*** Block opens ***

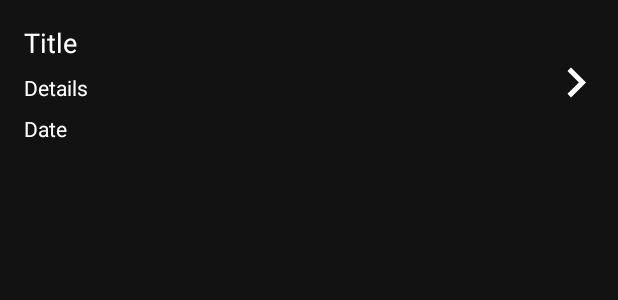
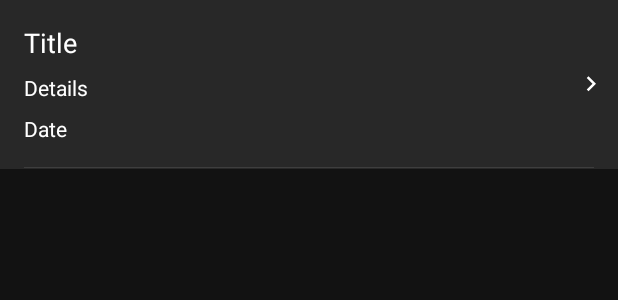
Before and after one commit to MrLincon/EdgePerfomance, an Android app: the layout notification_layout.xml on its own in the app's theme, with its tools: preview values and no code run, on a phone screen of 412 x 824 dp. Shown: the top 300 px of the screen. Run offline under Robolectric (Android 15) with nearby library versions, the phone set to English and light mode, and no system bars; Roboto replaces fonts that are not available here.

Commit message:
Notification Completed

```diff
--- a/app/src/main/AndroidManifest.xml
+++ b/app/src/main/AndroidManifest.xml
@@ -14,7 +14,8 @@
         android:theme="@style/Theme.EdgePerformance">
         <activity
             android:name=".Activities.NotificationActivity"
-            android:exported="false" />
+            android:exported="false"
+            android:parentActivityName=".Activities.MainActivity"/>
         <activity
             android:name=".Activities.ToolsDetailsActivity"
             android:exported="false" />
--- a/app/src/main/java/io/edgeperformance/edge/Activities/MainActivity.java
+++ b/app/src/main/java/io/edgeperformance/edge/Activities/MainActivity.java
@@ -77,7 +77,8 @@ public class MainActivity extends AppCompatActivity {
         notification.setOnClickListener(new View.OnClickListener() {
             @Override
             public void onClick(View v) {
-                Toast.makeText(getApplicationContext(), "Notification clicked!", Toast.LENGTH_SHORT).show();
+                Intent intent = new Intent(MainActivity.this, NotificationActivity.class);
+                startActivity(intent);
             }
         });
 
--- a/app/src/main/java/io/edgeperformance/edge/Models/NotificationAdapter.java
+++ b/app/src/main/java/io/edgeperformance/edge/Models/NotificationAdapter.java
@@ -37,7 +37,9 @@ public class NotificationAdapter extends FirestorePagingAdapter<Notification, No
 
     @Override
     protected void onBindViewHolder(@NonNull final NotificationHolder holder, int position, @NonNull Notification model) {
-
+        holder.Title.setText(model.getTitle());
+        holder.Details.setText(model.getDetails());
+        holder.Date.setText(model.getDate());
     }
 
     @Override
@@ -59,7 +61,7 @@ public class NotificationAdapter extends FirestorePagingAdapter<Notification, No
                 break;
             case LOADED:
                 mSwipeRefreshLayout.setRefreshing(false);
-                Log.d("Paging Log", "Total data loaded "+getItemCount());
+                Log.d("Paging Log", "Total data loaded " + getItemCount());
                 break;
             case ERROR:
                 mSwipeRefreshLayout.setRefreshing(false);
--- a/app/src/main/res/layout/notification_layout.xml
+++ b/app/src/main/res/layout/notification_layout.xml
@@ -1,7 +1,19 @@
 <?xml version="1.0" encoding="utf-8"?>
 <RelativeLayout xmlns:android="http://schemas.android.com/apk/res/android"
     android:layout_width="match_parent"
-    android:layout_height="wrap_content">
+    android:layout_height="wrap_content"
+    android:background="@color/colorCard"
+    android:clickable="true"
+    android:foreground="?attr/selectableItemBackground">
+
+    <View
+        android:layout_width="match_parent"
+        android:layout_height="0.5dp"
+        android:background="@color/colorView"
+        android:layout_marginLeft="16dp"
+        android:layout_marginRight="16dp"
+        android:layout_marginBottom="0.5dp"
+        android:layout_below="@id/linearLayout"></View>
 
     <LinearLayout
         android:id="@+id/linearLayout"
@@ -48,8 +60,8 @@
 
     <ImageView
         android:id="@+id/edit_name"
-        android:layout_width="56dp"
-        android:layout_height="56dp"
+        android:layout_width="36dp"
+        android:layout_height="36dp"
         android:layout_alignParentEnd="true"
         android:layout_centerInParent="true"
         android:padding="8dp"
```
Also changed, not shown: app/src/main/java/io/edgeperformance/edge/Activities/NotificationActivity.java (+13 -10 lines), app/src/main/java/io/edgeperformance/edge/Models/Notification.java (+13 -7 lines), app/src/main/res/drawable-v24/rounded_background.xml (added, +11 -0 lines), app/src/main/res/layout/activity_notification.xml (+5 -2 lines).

*** Block closes ***
*** Block opens ***

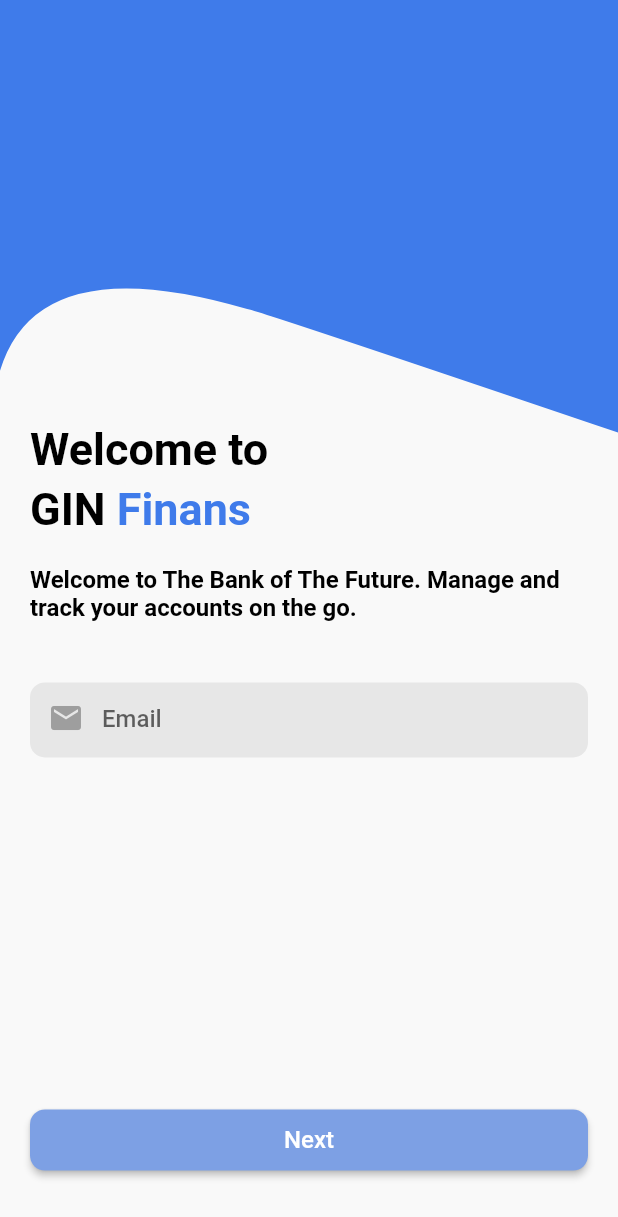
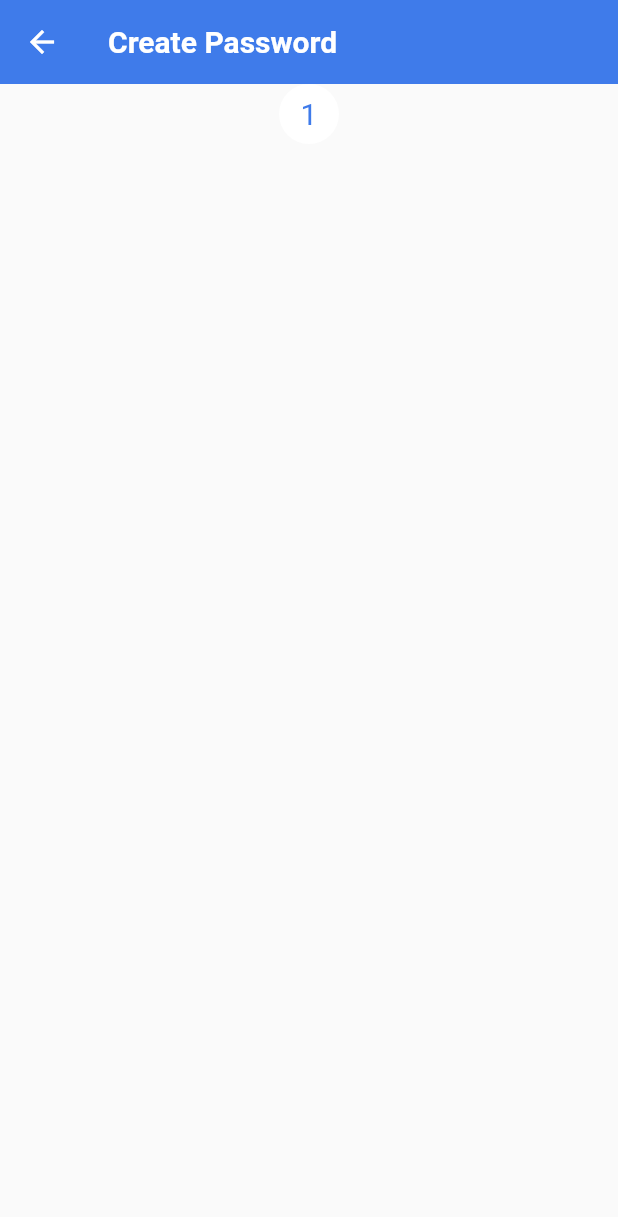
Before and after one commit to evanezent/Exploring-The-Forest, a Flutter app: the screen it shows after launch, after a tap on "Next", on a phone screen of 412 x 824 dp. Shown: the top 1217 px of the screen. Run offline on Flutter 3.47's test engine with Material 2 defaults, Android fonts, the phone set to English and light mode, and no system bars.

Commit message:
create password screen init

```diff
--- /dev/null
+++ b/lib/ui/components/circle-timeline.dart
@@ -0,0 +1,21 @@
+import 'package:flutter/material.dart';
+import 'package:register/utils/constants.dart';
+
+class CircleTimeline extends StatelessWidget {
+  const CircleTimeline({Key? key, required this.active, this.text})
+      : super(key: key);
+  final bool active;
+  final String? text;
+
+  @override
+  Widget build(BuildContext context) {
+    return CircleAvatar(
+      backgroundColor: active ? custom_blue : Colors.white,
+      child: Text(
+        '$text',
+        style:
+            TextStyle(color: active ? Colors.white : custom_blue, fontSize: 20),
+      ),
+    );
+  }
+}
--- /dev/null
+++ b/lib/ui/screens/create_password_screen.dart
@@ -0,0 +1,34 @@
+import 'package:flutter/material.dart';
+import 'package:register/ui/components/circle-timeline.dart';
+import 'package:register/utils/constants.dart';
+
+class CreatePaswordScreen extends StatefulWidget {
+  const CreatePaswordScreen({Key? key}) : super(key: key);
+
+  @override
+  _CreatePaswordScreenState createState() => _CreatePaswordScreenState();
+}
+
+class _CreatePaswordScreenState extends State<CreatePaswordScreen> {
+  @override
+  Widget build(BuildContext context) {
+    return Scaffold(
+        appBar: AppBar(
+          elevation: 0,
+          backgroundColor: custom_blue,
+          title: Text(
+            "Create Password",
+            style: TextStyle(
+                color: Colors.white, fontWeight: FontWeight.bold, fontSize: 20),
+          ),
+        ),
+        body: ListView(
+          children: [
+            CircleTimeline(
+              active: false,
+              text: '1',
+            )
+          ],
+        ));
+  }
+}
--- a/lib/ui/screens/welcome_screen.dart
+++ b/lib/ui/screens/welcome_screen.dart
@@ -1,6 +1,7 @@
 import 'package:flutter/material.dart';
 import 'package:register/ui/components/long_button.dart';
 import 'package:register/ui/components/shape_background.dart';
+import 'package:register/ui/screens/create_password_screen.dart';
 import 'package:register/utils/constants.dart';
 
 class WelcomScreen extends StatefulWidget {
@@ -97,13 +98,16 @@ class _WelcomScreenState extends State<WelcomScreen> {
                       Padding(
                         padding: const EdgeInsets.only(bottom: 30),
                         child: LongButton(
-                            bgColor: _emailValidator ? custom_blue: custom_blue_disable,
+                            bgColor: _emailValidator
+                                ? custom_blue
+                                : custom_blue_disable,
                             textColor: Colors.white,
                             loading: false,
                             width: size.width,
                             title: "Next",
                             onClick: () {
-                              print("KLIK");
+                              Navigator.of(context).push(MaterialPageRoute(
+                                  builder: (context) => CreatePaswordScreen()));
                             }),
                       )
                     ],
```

*** Block closes ***

WHAT YOU ARE ASKED TO DO: Return the number of lines in the data above that include the word "class", and nothing else.

RESULT: 9